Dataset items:
/---

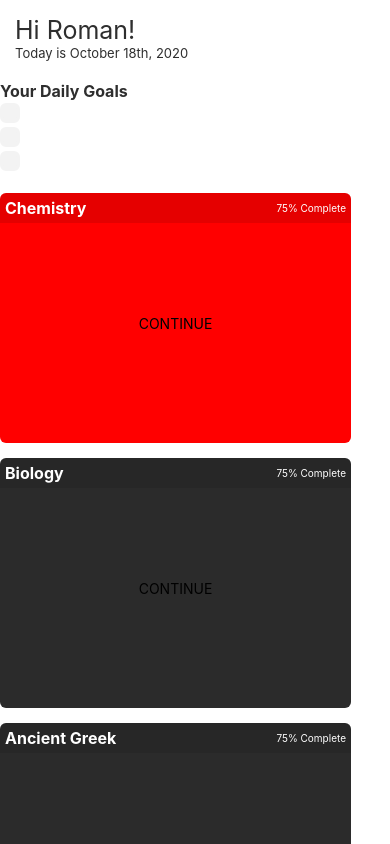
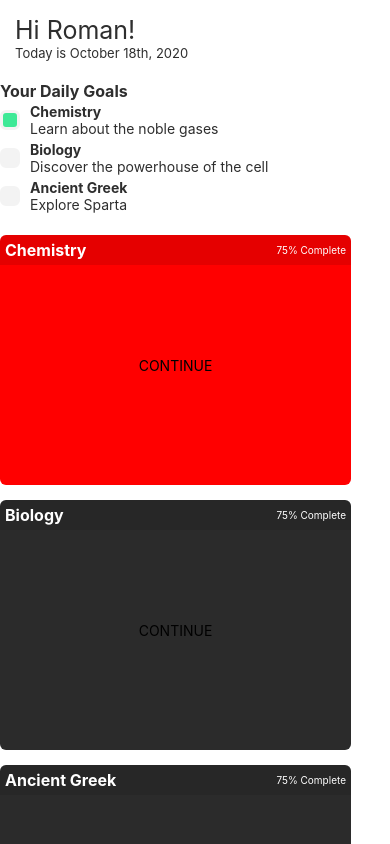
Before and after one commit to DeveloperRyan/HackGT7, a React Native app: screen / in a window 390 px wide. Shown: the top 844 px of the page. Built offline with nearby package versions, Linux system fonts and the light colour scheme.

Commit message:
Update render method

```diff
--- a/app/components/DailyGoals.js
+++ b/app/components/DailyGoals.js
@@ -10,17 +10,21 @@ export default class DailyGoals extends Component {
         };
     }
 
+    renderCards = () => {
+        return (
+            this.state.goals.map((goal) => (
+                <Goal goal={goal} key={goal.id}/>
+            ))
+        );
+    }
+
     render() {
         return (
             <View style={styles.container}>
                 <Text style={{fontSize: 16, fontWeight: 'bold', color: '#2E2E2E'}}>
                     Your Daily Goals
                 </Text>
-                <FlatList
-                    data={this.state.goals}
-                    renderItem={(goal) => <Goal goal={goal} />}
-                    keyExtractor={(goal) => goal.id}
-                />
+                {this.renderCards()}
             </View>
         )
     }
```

\---

* [Activity]:
Read the records above. Show each line that has the string "state".

* [Answer section]:
+            this.state.goals.map((goal) => (
-                    data={this.state.goals}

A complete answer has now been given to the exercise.